The chocolate on this one was glossier and I have to say, when it’s fresh, it’s a rather handsome looking candy plop. This one has the requisite nut and chocolate smell. The vanilla center is sweet and has a nice vanilla flavor (part artificial and part natural). The peanuts keep the whole thing from being too sweet. It’s not a bar I would buy again, but I appreciate that when it first came out, as a combination bar it’s filling and interesting.

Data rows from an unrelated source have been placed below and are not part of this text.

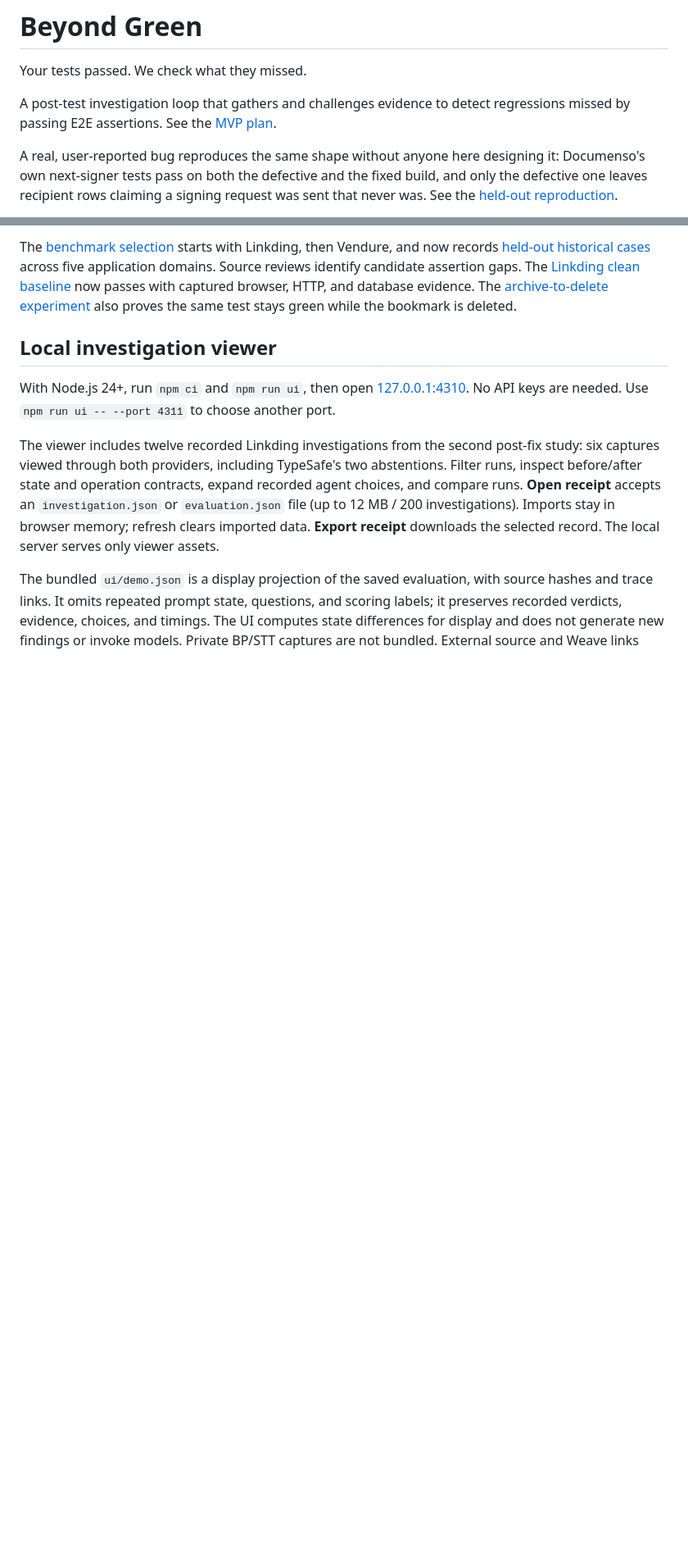
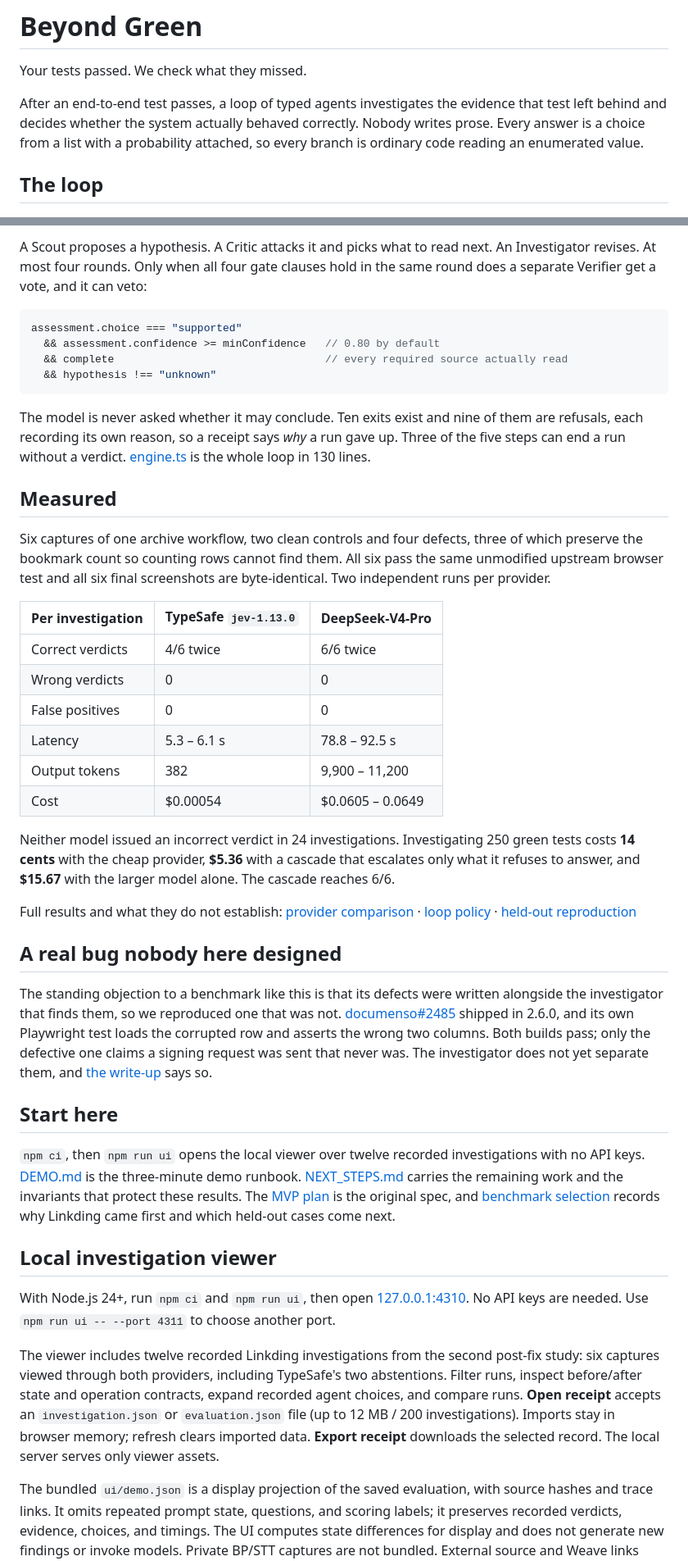
Before and after one commit to SashaSkind/beyondgreen, a Markdown page: README.md, 2 parts joined by grey strips. Shown at 82% size. Rendered like a GitHub page; blank space fills up the shorter version.

Commit message:
Lead the README with the loop, the numbers, and the tuning commands

````diff
--- a/README.md
+++ b/README.md
@@ -2,13 +2,10 @@
 
 Your tests passed. We check what they missed.
 
-A post-test investigation loop that gathers and challenges evidence to detect
-regressions missed by passing E2E assertions. See the
-[MVP plan](Beyond%20Green%20%E2%80%94%20Hackathon%20MVP%20Plan.md).
+After an end-to-end test passes, a loop of typed agents investigates the evidence
+that test left behind and decides whether the system actually behaved correctly.
+Nobody writes prose. Every answer is a choice from a list with a probability
+attached, so every branch is ordinary code reading an enumerated value.
 
-A real, user-reported bug reproduces the same shape without anyone here
-designing it: Documenso's own next-signer tests pass on both the defective and
-the fixed build, and only the defective one leaves recipient rows claiming a
-signing request was sent that never was. See the
-[held-out reproduction](docs/experiments/documenso-held-out.md).
+## The loop
 
@@ -17,12 +21,65 @@ invariants that protect these results are in [NEXT_STEPS.md](NEXT_STEPS.md).
 
-The [benchmark selection](docs/research/benchmark-selection.md) starts with
-Linkding, then Vendure, and now records
-[held-out historical cases](docs/research/benchmark-selection.md#second-round-held-out-historical-cases)
-across five application domains. Source reviews identify candidate assertion gaps.
-The [Linkding clean baseline](benchmarks/linkding/README.md) now passes with
-captured browser, HTTP, and database evidence. The
-[archive-to-delete experiment](benchmarks/linkding/README.md#archive-to-delete-experiment)
-also proves the same test stays green while the bookmark is deleted.
+A Scout proposes a hypothesis. A Critic attacks it and picks what to read next.
+An Investigator revises. At most four rounds. Only when all four gate clauses
+hold in the same round does a separate Verifier get a vote, and it can veto:
+
+```js
+assessment.choice === "supported"
+  && assessment.confidence >= minConfidence   // 0.80 by default
+  && complete                                 // every required source actually read
+  && hypothesis !== "unknown"
+```
+
+The model is never asked whether it may conclude. Ten exits exist and nine of
+them are refusals, each recording its own reason, so a receipt says *why* a run
+gave up. Three of the five steps can end a run without a verdict.
+[engine.ts](src/investigation/engine.ts) is the whole loop in 130 lines.
+
+## Measured
+
+Six captures of one archive workflow, two clean controls and four defects, three
+of which preserve the bookmark count so counting rows cannot find them. All six
+pass the same unmodified upstream browser test and all six final screenshots are
+byte-identical. Two independent runs per provider.
+
+| Per investigation | TypeSafe `jev-1.13.0` | DeepSeek-V4-Pro |
+|---|---|---|
+| Correct verdicts | 4/6 twice | 6/6 twice |
+| Wrong verdicts | 0 | 0 |
+| False positives | 0 | 0 |
+| Latency | 5.3 – 6.1 s | 78.8 – 92.5 s |
+| Output tokens | 382 | 9,900 – 11,200 |
+| Cost | $0.00054 | $0.0605 – 0.0649 |
+
+Neither model issued an incorrect verdict in 24 investigations. Investigating
+250 green tests costs **14 cents** with the cheap provider, **$5.36** with a
+cascade that escalates only what it refuses to answer, and **$15.67** with the
+larger model alone. The cascade reaches 6/6.
+
+Full results and what they do not establish:
+[provider comparison](docs/experiments/linkding-comparison.md) ·
+[loop policy](docs/experiments/loop-policy.md) ·
+[held-out reproduction](docs/experiments/documenso-held-out.md)
+
+## A real bug nobody here designed
+
+The standing objection to a benchmark like this is that its defects were written
+alongside the investigator that finds them, so we reproduced one that was not.
+[documenso#2485](https://github.com/documenso/documenso/issues/2485) shipped in
+2.6.0, and its own Playwright test loads the corrupted row and asserts the wrong
+two columns. Both builds pass; only the defective one claims a signing request
+was sent that never was. The investigator does not yet separate them, and
+[the write-up](docs/experiments/documenso-held-out.md) says so.
+
+## Start here
+
+`npm ci`, then `npm run ui` opens the local viewer over twelve recorded
+investigations with no API keys. [DEMO.md](DEMO.md) is the three-minute demo
+runbook. [NEXT_STEPS.md](NEXT_STEPS.md) carries the remaining work and the
+invariants that protect these results. The
+[MVP plan](Beyond%20Green%20%E2%80%94%20Hackathon%20MVP%20Plan.md) is the
+original spec, and [benchmark selection](docs/research/benchmark-selection.md)
+records why Linkding came first and which held-out cases come next.
 
 ## Local investigation viewer
 
````
Also changed, not shown: other parts of README.md (+49 -2 lines).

What kind of confuses me about the whole history of the Bun and Pearson’s is that they already have a candy similar to this, called the Nut Goodie. The Nut Goodie came on the market a good ten years earlier than the Bun Maple, yet Pearson’s still continues to make this regional favorite. (I’ll need to get a hold of one and do a comparison.) Anyway, this is definitely the highlight of the Bun line. The center on this is a maple fudge. It’s smooth and soft and has a microfine crystalline structure that melts quickly in the mouth and mingles well with the nuts and milk chocolate. It’s quite a bit saltier tasting than the Vanilla one, but I think that’s what makes the flavors pop. Of the three, this is the one that was consumed first. I suspect that these are the hardest to find of the three varieties, so I can’t bump up the whole rating for the line.
If you’re looking for Pearson’s candy, look no further than their affiliate website. You have to buy in whole boxes, but their prices are excellent (less than $.65 a bar) and they offer assortments of Pearson’s and even retro candy boxes that include Rocky Road, GooGoo Clusters and Moon Pies.

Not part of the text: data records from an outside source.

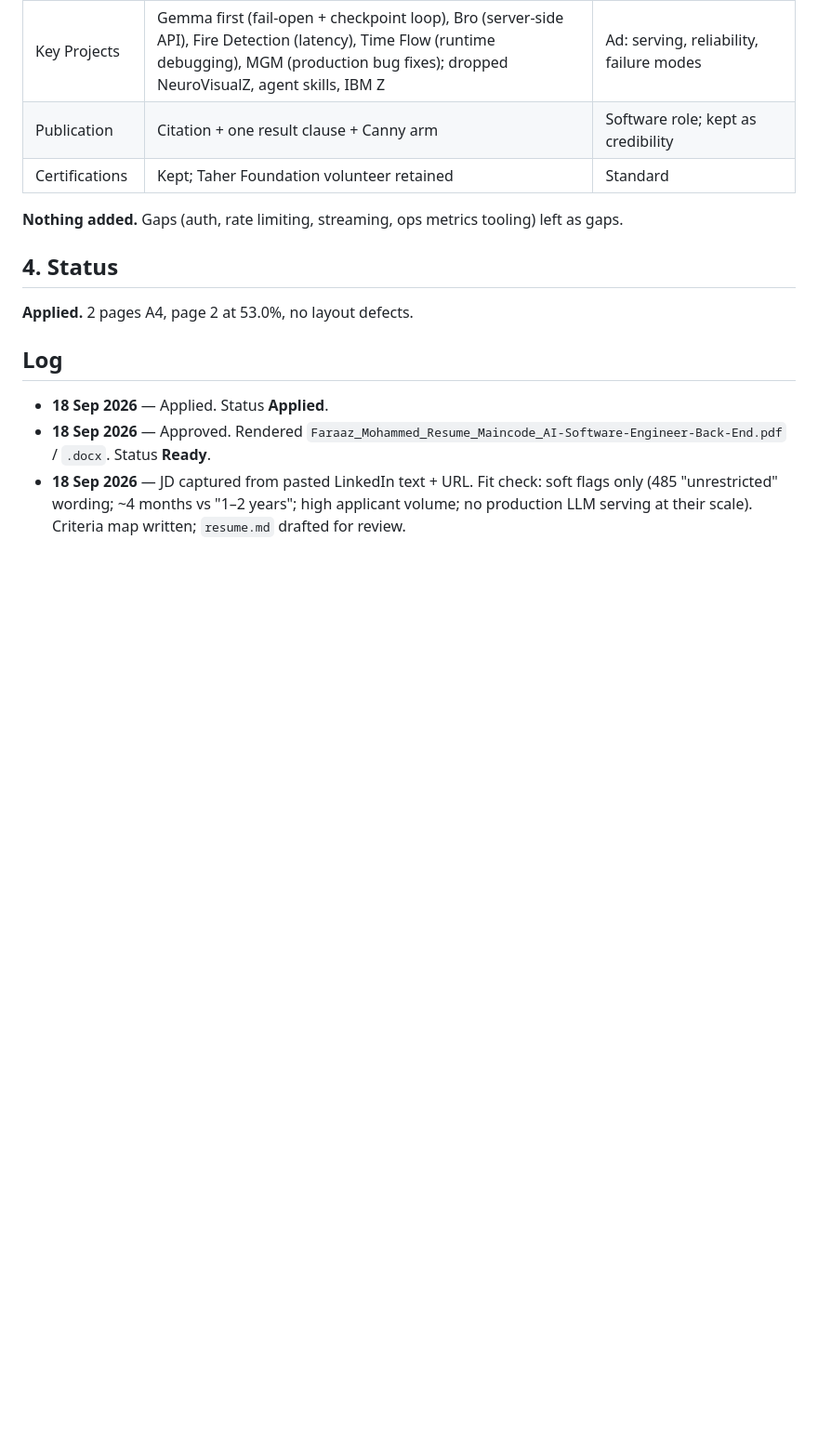
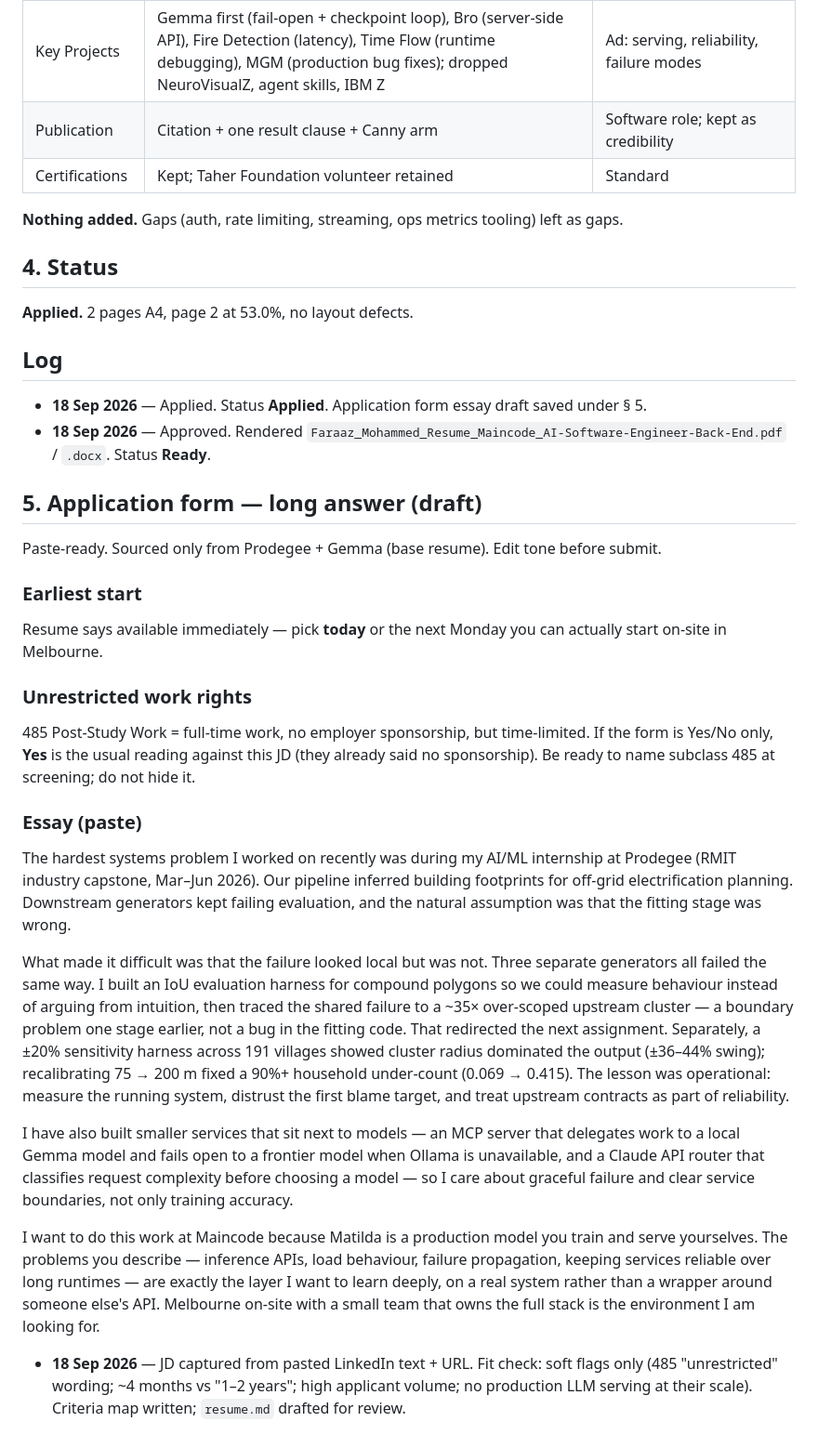
Before and after one commit to faraaz817/Job_revive, a Markdown page: applications/Maincode_AI-Software-Engineer-Back-End/notes.md, the part around the change. Shown at 93% size. GitHub-like rendering; blank space fills up the shorter version.

Commit message:
Maincode: save application form essay draft in notes
Co-authored-by: Cursor <cursoragent@cursor.com>

```diff
--- a/applications/Maincode_AI-Software-Engineer-Back-End/notes.md
+++ b/applications/Maincode_AI-Software-Engineer-Back-End/notes.md
@@ -65,6 +65,26 @@ Yes. Soft flags only. Drafting.
 
 ## Log
 
-- **18 Sep 2026** — Applied. Status **Applied**.
+- **18 Sep 2026** — Applied. Status **Applied**. Application form essay draft saved under § 5.
 - **18 Sep 2026** — Approved. Rendered `Faraaz_Mohammed_Resume_Maincode_AI-Software-Engineer-Back-End.pdf` / `.docx`. Status **Ready**.
+
+## 5. Application form — long answer (draft)
+
+Paste-ready. Sourced only from Prodegee + Gemma (base resume). Edit tone before submit.
+
+### Earliest start
+Resume says available immediately — pick **today** or the next Monday you can actually start on-site in Melbourne.
+
+### Unrestricted work rights
+485 Post-Study Work = full-time work, no employer sponsorship, but time-limited. If the form is Yes/No only, **Yes** is the usual reading against this JD (they already said no sponsorship). Be ready to name subclass 485 at screening; do not hide it.
+
+### Essay (paste)
+
+The hardest systems problem I worked on recently was during my AI/ML internship at Prodegee (RMIT industry capstone, Mar–Jun 2026). Our pipeline inferred building footprints for off-grid electrification planning. Downstream generators kept failing evaluation, and the natural assumption was that the fitting stage was wrong.
+
+What made it difficult was that the failure looked local but was not. Three separate generators all failed the same way. I built an IoU evaluation harness for compound polygons so we could measure behaviour instead of arguing from intuition, then traced the shared failure to a ~35× over-scoped upstream cluster — a boundary problem one stage earlier, not a bug in the fitting code. That redirected the next assignment. Separately, a ±20% sensitivity harness across 191 villages showed cluster radius dominated the output (±36–44% swing); recalibrating 75 → 200 m fixed a 90%+ household under-count (0.069 → 0.415). The lesson was operational: measure the running system, distrust the first blame target, and treat upstream contracts as part of reliability.
+
+I have also built smaller services that sit next to models — an MCP server that delegates work to a local Gemma model and fails open to a frontier model when Ollama is unavailable, and a Claude API router that classifies request complexity before choosing a model — so I care about graceful failure and clear service boundaries, not only training accuracy.
+
+I want to do this work at Maincode because Matilda is a production model you train and serve yourselves. The problems you describe — inference APIs, load behaviour, failure propagation, keeping services reliable over long runtimes — are exactly the layer I want to learn deeply, on a real system rather than a wrapper around someone else's API. Melbourne on-site with a small team that owns the full stack is the environment I am looking for.
 - **18 Sep 2026** — JD captured from pasted LinkedIn text + URL. Fit check: soft flags only (485 "unrestricted" wording; ~4 months vs "1–2 years"; high applicant volume; no production LLM serving at their scale). Criteria map written; `resume.md` drafted for review.
```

(click on any photo for a bigger version)
Thursday, March 9, 2006
Our friend Matt (the one who brought back the Olympics candy) also picked up a great assortment of mass-market candy bars and I’m going to try to sprinkle those into the CandyBlog.net repertoire in the next few weeks.
This Milky Way bar is nothing like any Mars product here in the States. Each little stick is a tube ala Pirouline but instead of being hollow, these have a wonderful buttercream filling. Then the whole thing is dipped in chocolate. They smell sweet and milky, like walking into an ice cream parlor.
The chocolate is very sweet, but smooth, with that European milk taste. The cookie shell is crispy and flaky with lots of micro thin layers. It tastes like a fantastic ice cream cone. The cream center is firm but still soft. It’s buttery smooth without any graininess to the sugar. There was no English ingredients list, but my German and my tongue is good enough to recognize hydrogenated oils.
Again, here’s a tasty little morsel that you just can’t get in the States and sometimes I wonder why. The package is a scant 25 grams, so even though it’s very high in calories per ounce, the package only has 130 total calories for the two fingers (about 150 per ounce, much less than a pure chocolate bar). Even though they look delicate, I got them in perfect condition, unbroken and unsmashed.
Note: Milky Way in Europe is actually what we know of as Three Musketeers in the United States - it’s a fluffy nougat covered in milk chocolate.
Meticulously photographed and documented reviews of candy from around the world. And the occasional other sweet adventures. Open your mouth, expand your mind.